As reported in the Echo two weeks ago, Haverhill East and Kedington county councillor Tony Brown wants to transform the Withersfield Road building into a community centre which could feature a museum, café, gallery and more, based on people’s suggestions.
Cllr Brown has already gained the support of Haverhill Town Council and received a ‘positive’ response from the ONE Haverhill board when he presented his plans to them on Tuesday (September 17).
He is now looking at other sources of help, one of which is to tap into a scheme run by Highpoint Prison to get offenders contributing to the local community.
Cllr Brown said: “Highpoint Prison has set up a meeting in November for us to go up there with the aim of using their offenders as part of their rehabilitation to work on the refurbishment of the building.
“We could get a lot of free labour and expertise. It’s a very provisional meeting but they seem to be very enthusiastic about it.”

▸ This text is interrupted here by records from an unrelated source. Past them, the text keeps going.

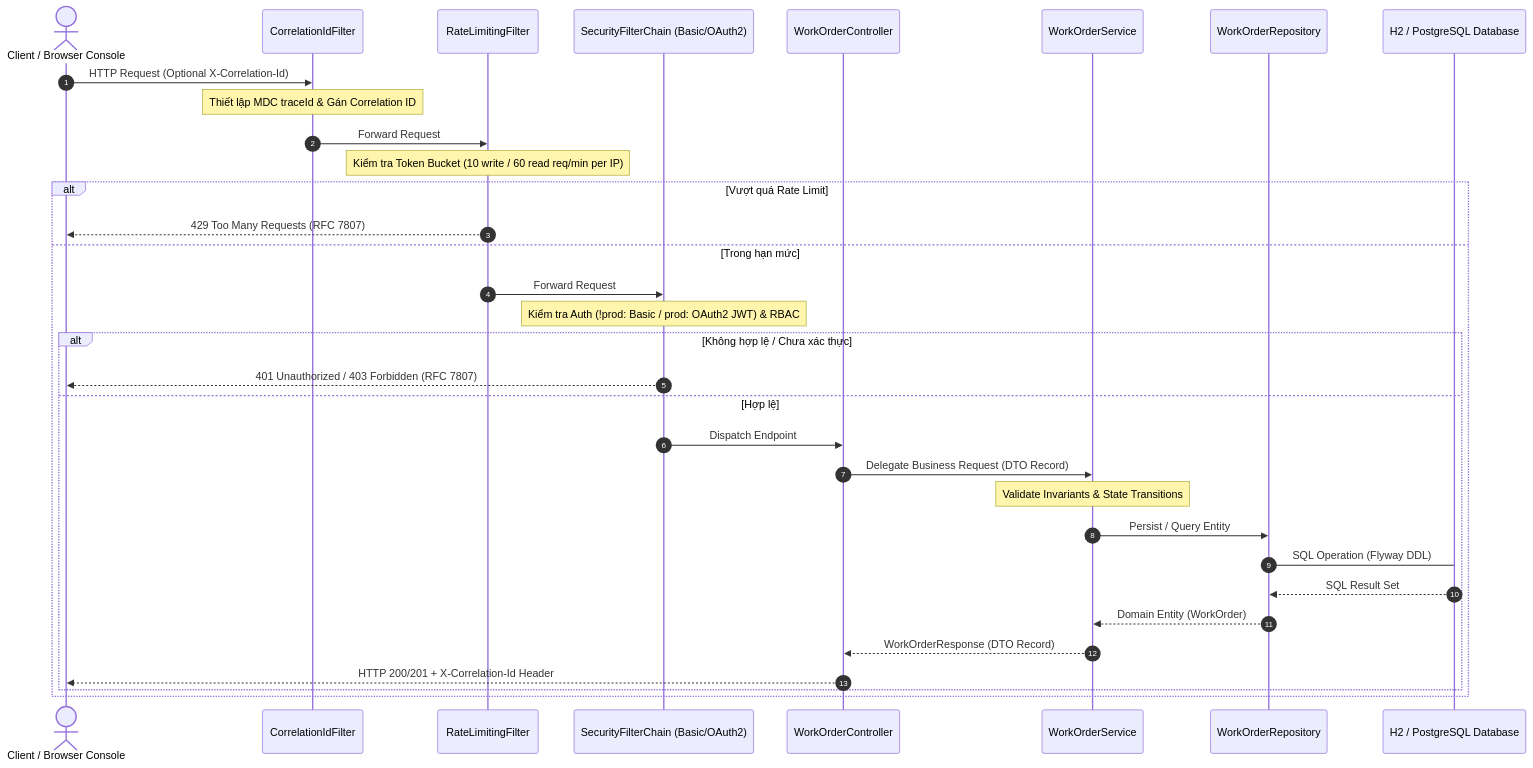
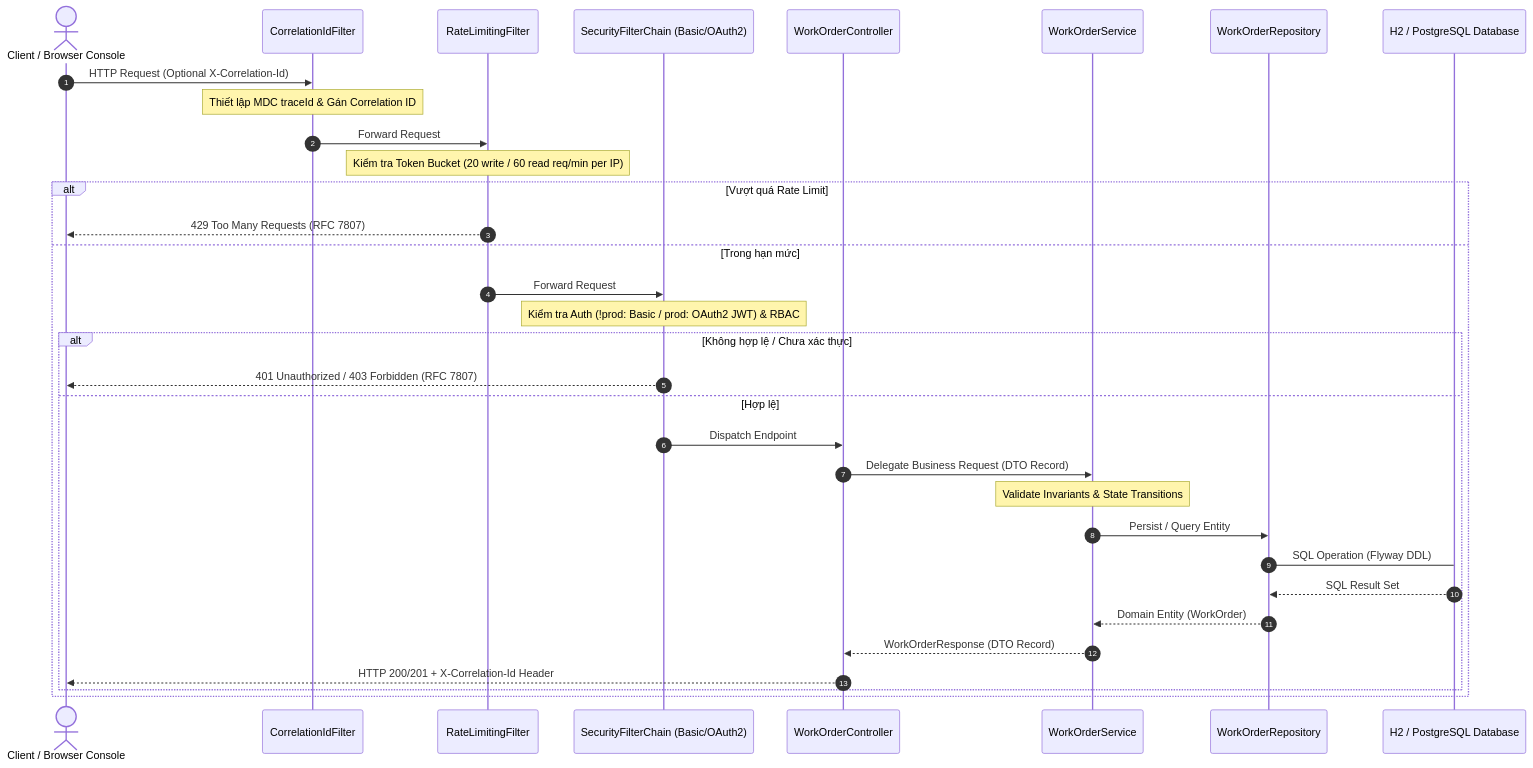
One commit to duongbaphuc/ai-native-oms-api changed the first of 3 diagrams in docs/08-SYSTEM_HANDOVER.md. Above: the diagram before and after it, drawn with Mermaid. The commit also changed other lines of this file and 6 other files, not shown here.

````diff
--- a/docs/08-SYSTEM_HANDOVER.md
+++ b/docs/08-SYSTEM_HANDOVER.md
@@ -58,36 +58,36 @@
 ```mermaid
 sequenceDiagram
     autonumber
     actor Client as Client / Browser Console
     participant CIF as CorrelationIdFilter
     participant RLF as RateLimitingFilter
     participant SEC as SecurityFilterChain (Basic/OAuth2)
     participant WOC as WorkOrderController
     participant WOS as WorkOrderService
     participant WOR as WorkOrderRepository
     participant H2DB as H2 / PostgreSQL Database
 
     Client->>CIF: HTTP Request (Optional X-Correlation-Id)
     Note over CIF: Thiết lập MDC traceId & Gán Correlation ID
     CIF->>RLF: Forward Request
-    Note over RLF: Kiểm tra Token Bucket (10 write / 60 read req/min per IP)
+    Note over RLF: Kiểm tra Token Bucket (20 write / 60 read req/min per IP)
     alt Vượt quá Rate Limit
         RLF-->>Client: 429 Too Many Requests (RFC 7807)
     else Trong hạn mức
         RLF->>SEC: Forward Request
         Note over SEC: Kiểm tra Auth (!prod: Basic / prod: OAuth2 JWT) & RBAC
         alt Không hợp lệ / Chưa xác thực
             SEC-->>Client: 401 Unauthorized / 403 Forbidden (RFC 7807)
         else Hợp lệ
             SEC->>WOC: Dispatch Endpoint
             WOC->>WOS: Delegate Business Request (DTO Record)
             Note over WOS: Validate Invariants & State Transitions
             WOS->>WOR: Persist / Query Entity
             WOR->H2DB: SQL Operation (Flyway DDL)
             H2DB-->>WOR: SQL Result Set
             WOR-->>WOS: Domain Entity (WorkOrder)
             WOS-->>WOC: WorkOrderResponse (DTO Record)
             WOC-->>Client: HTTP 200/201 + X-Correlation-Id Header
         end
     end
 ```
````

Steve Phillips Head of Reducing Re-offending at Highpoint, said the idea to help came about after one of his team read in the Echo about Cllr Brown’s plans for the Corn Exchange.
Contact was made with Cllr Brown to see, as part of its community engagement programme, how the prison could help and a meeting is set up between the two parties for November 12.
Mr Phillips added: “I’ve got qualified tradesmen here.
“They’ve made a mistake and they want to give something back to the community, whether it’s the community that they come from or the local community here.”
The community engagement programme already has offenders involved with four placements in Haverhill and helping with the refurbishment of the Corn Exchange could become another positive step for all involved.
“They are proving they can be trusted and they can be employed,” added Mr Phillips. “When they come up to be discharged it’s something they can put on their CV and say I’ve given something back and are now ready to positively contribute to the community.”
With the Corn Exchange estimated to cost £170,000 to £250,000 to buy and about £500,000 to refurbish, Cllr Brown is receiving help from the county council, as well as the town council, in finding sources for funding and support.
A business plan is also now being drawn up.